The change is more pronounced than had previously occurred after the report of the first confirmed local Covid-19 case.
Data from the Central Bank of Kenya (CBK) shows yields, whose increase indicate falling prices, were up by amounts ranging from a half percentage point to 1.315 percentage points within five working days between May 7-14.
The rise in yields signals the country would pay higher interest rates should it decide to go to global markets for commercial borrowing as it did in the past through syndicated loans and sovereign bonds.
On average the decline in the yields stood at 0.825 percentage points, equivalent to 82.5 basis points, during the week since the downgrade.
“In the international market, yields on Kenya’s Eurobonds increased by an average of 82.5 basis points,” the CBK said.
Cytonn Investments said it expected investors to continued asking for a premium on the Eurobond because of the projected slower growth and the Moody’s downgrade
“We anticipate investors to continue attaching a higher risk premium on the country due to the anticipation of slower economic growth attributable to the coronavirus pandemic and the recent downgrade by Moody’s.”

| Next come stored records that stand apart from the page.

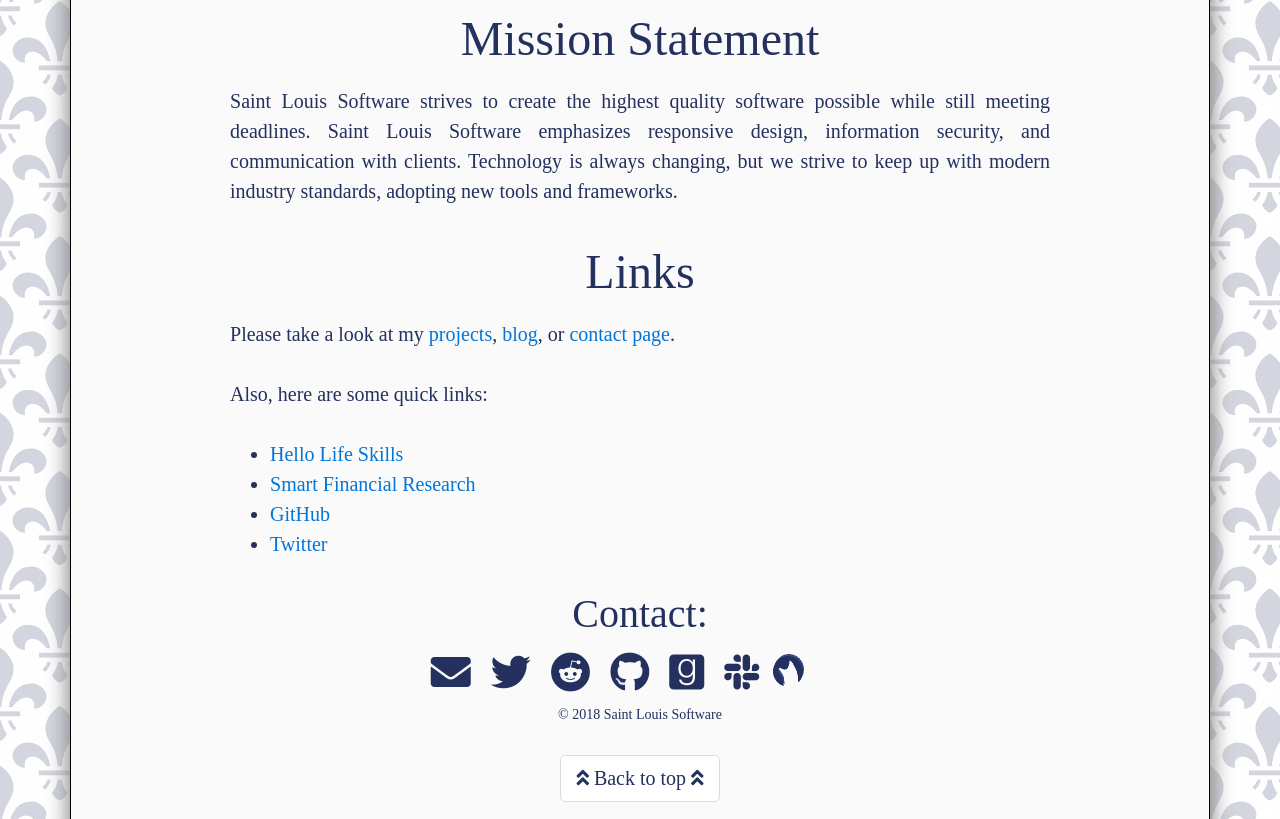
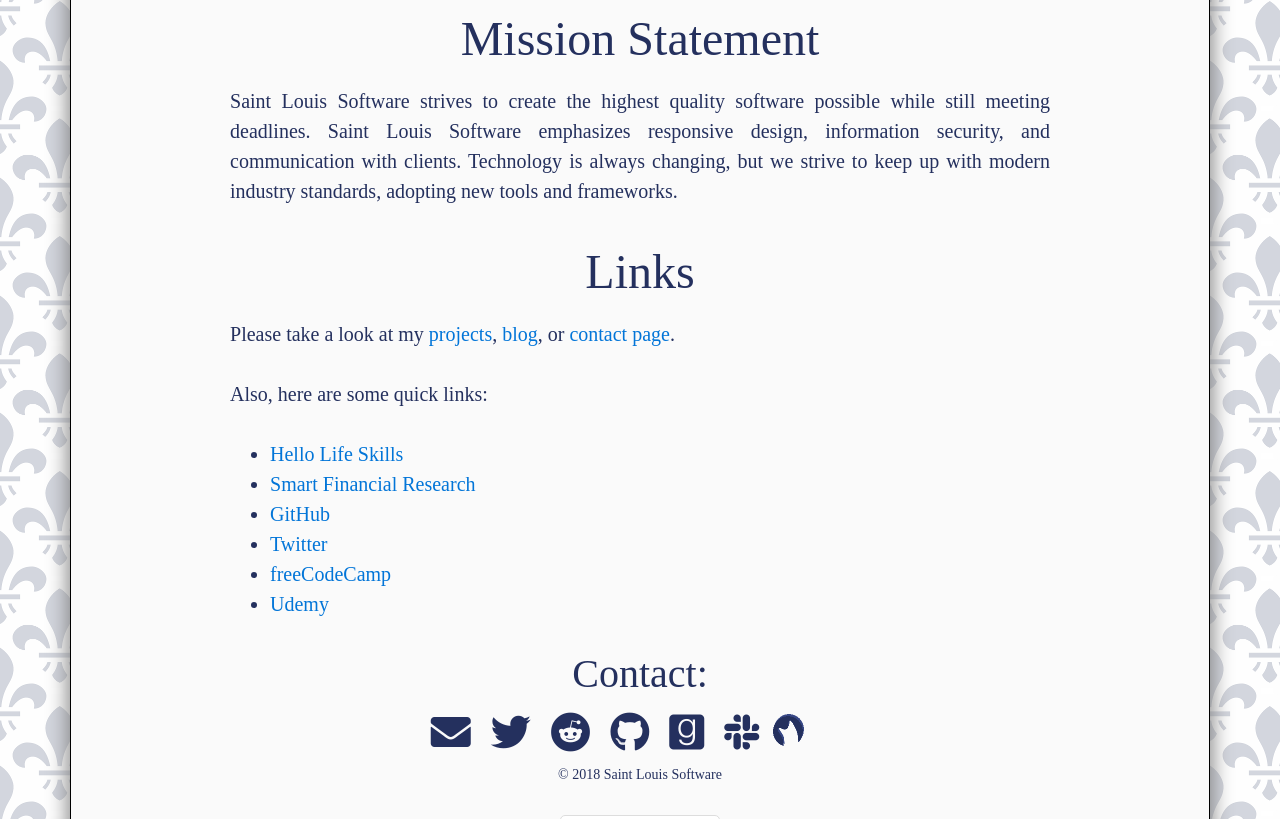
Before and after one commit to saintlouissoftware/saintlouissoftware, a plain HTML site: page html/index.html in a window 1280 px wide. Shown: the part 982-1801 px from the top of the page. Drawn offline with nearby package versions, Linux system fonts and the light colour scheme; a script that the page names is missing; a web font is replaced by a local one.

Commit message:
added udemy and freecodecamp links to index.html

```diff
--- a/html/index.html
+++ b/html/index.html
@@ -203,6 +203,8 @@
                 <li><a href="https://smartfinancialresearch.com/">Smart Financial Research</a></li>
                 <li><a href="http://github.com/0x416c616e">GitHub</a></li>
                 <li><a href="https://twitter.com/0x416c616e">Twitter</a></li>
+                <li><a href="https://www.freecodecamp.org/saintlouissoftware">freeCodeCamp</a></li>
+                <li><a href="https://www.udemy.com/user/nope-nope-4/">Udemy</a></li>
               </ul>
 
 
```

On May 7, Moody’s Investors Service released a statement saying it had changed Kenya’s credit rating to reflect the escalation in financing risks of the country’s large borrowing requirements.